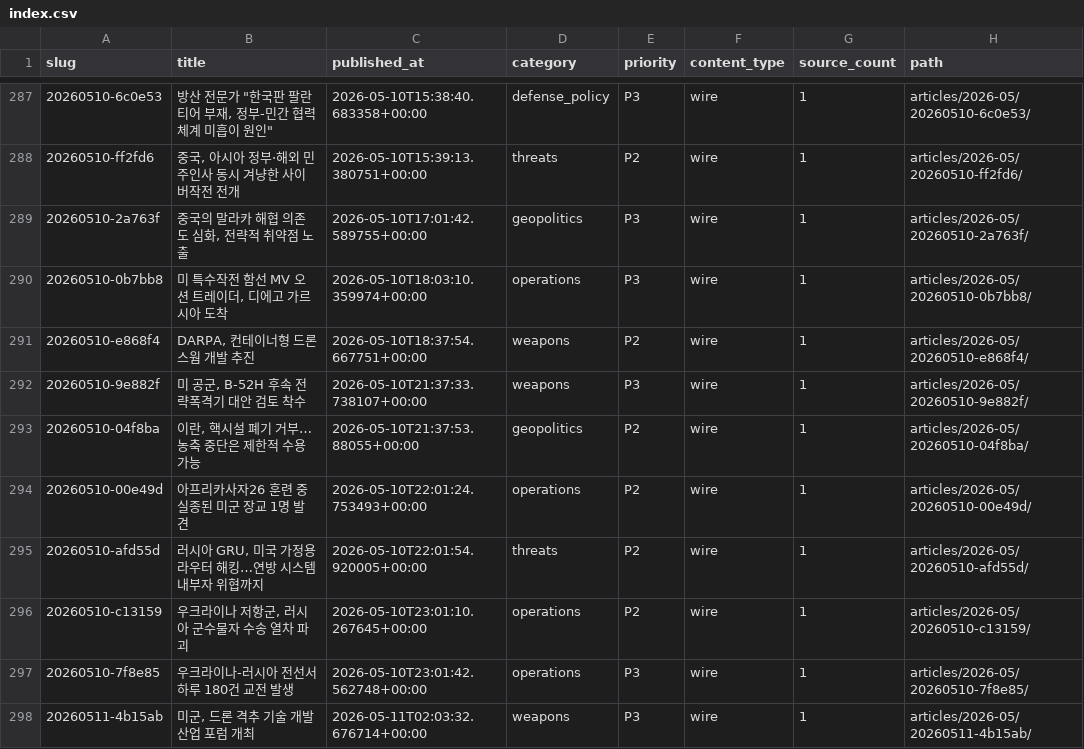
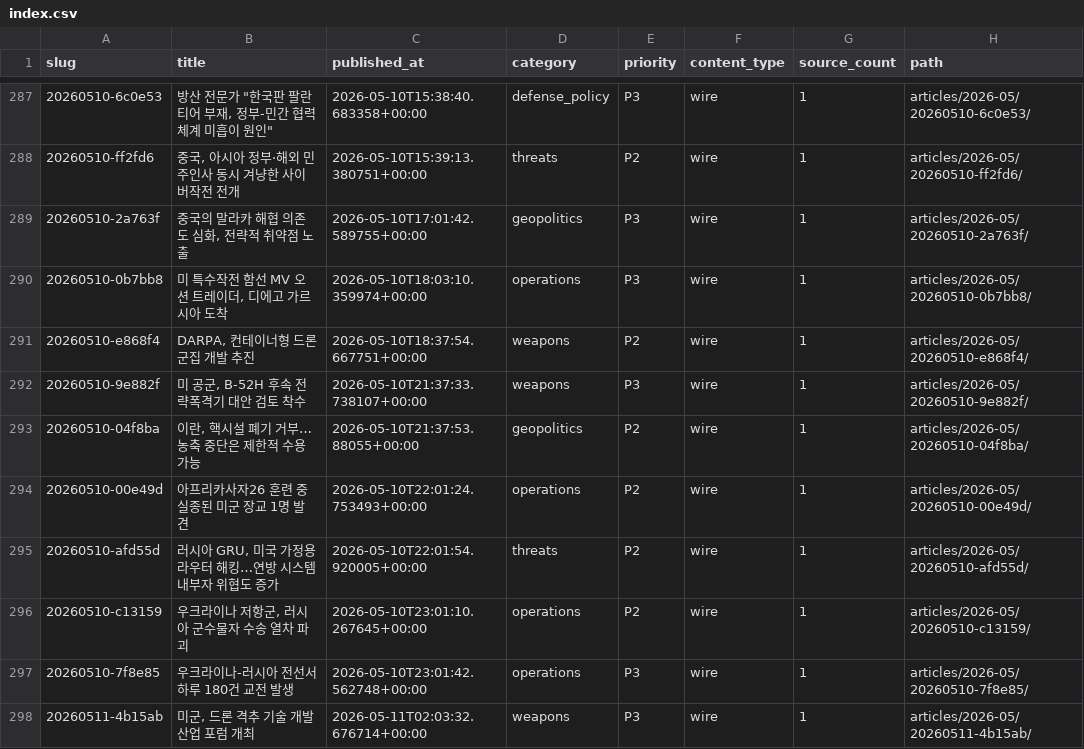
Before and after one commit to CombatSociety/data, a CSV file: index.csv, drawn as a sheet; only a part is shown, gaps mark what is left out; the diff covers the shown part only.

```diff
--- a/index.csv
+++ b/index.csv
@@ -290,3 +290,3 @@ slug,title,published_at,category,priority,content_type,source_count,path
 20260510-0b7bb8,"미 특수작전 함선 MV 오션 트레이더, 디에고 가르시아 도착",2026-05-10T18:03:10.359974+00:00,operations,P3,wire,1,articles/2026-05/20260510-0b7bb8/
-20260510-e868f4,"DARPA, 컨테이너형 드론 스웜 개발 추진",2026-05-10T18:37:54.667751+00:00,weapons,P2,wire,1,articles/2026-05/20260510-e868f4/
+20260510-e868f4,"DARPA, 컨테이너형 드론 군집 개발 추진",2026-05-10T18:37:54.667751+00:00,weapons,P2,wire,1,articles/2026-05/20260510-e868f4/
 20260510-9e882f,"미 공군, B-52H 후속 전략폭격기 대안 검토 착수",2026-05-10T21:37:33.738107+00:00,weapons,P3,wire,1,articles/2026-05/20260510-9e882f/
@@ -294,3 +294,3 @@ slug,title,published_at,category,priority,content_type,source_count,path
 20260510-00e49d,아프리카사자26 훈련 중 실종된 미군 장교 1명 발견,2026-05-10T22:01:24.753493+00:00,operations,P2,wire,1,articles/2026-05/20260510-00e49d/
-20260510-afd55d,"러시아 GRU, 미국 가정용 라우터 해킹…연방 시스템 내부자 위협까지",2026-05-10T22:01:54.920005+00:00,threats,P2,wire,1,articles/2026-05/20260510-afd55d/
+20260510-afd55d,"러시아 GRU, 미국 가정용 라우터 해킹…연방 시스템 내부자 위협도 증가",2026-05-10T22:01:54.920005+00:00,threats,P2,wire,1,articles/2026-05/20260510-afd55d/
 20260510-c13159,"우크라이나 저항군, 러시아 군수물자 수송 열차 파괴",2026-05-10T23:01:10.267645+00:00,operations,P2,wire,1,articles/2026-05/20260510-c13159/
```
Also changed, not shown: 3 added rows and 9 edited cells elsewhere in this file, 37 other files.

Task requirements —
All of the material above must be retyped exactly, line for line, with the images dropped.

Answer space —
Before and after one commit to CombatSociety/data, a CSV file: index.csv, drawn as a sheet; only a part is shown, gaps mark what is left out; the diff covers the shown part only.

```diff
--- a/index.csv
+++ b/index.csv
@@ -290,3 +290,3 @@ slug,title,published_at,category,priority,content_type,source_count,path
 20260510-0b7bb8,"미 특수작전 함선 MV 오션 트레이더, 디에고 가르시아 도착",2026-05-10T18:03:10.359974+00:00,operations,P3,wire,1,articles/2026-05/20260510-0b7bb8/
-20260510-e868f4,"DARPA, 컨테이너형 드론 스웜 개발 추진",2026-05-10T18:37:54.667751+00:00,weapons,P2,wire,1,articles/2026-05/20260510-e868f4/
+20260510-e868f4,"DARPA, 컨테이너형 드론 군집 개발 추진",2026-05-10T18:37:54.667751+00:00,weapons,P2,wire,1,articles/2026-05/20260510-e868f4/
 20260510-9e882f,"미 공군, B-52H 후속 전략폭격기 대안 검토 착수",2026-05-10T21:37:33.738107+00:00,weapons,P3,wire,1,articles/2026-05/20260510-9e882f/
@@ -294,3 +294,3 @@ slug,title,published_at,category,priority,content_type,source_count,path
 20260510-00e49d,아프리카사자26 훈련 중 실종된 미군 장교 1명 발견,2026-05-10T22:01:24.753493+00:00,operations,P2,wire,1,articles/2026-05/20260510-00e49d/
-20260510-afd55d,"러시아 GRU, 미국 가정용 라우터 해킹…연방 시스템 내부자 위협까지",2026-05-10T22:01:54.920005+00:00,threats,P2,wire,1,articles/2026-05/20260510-afd55d/
+20260510-afd55d,"러시아 GRU, 미국 가정용 라우터 해킹…연방 시스템 내부자 위협도 증가",2026-05-10T22:01:54.920005+00:00,threats,P2,wire,1,articles/2026-05/20260510-afd55d/
 20260510-c13159,"우크라이나 저항군, 러시아 군수물자 수송 열차 파괴",2026-05-10T23:01:10.267645+00:00,operations,P2,wire,1,articles/2026-05/20260510-c13159/
```
Also changed, not shown: 3 added rows and 9 edited cells elsewhere in this file, 37 other files.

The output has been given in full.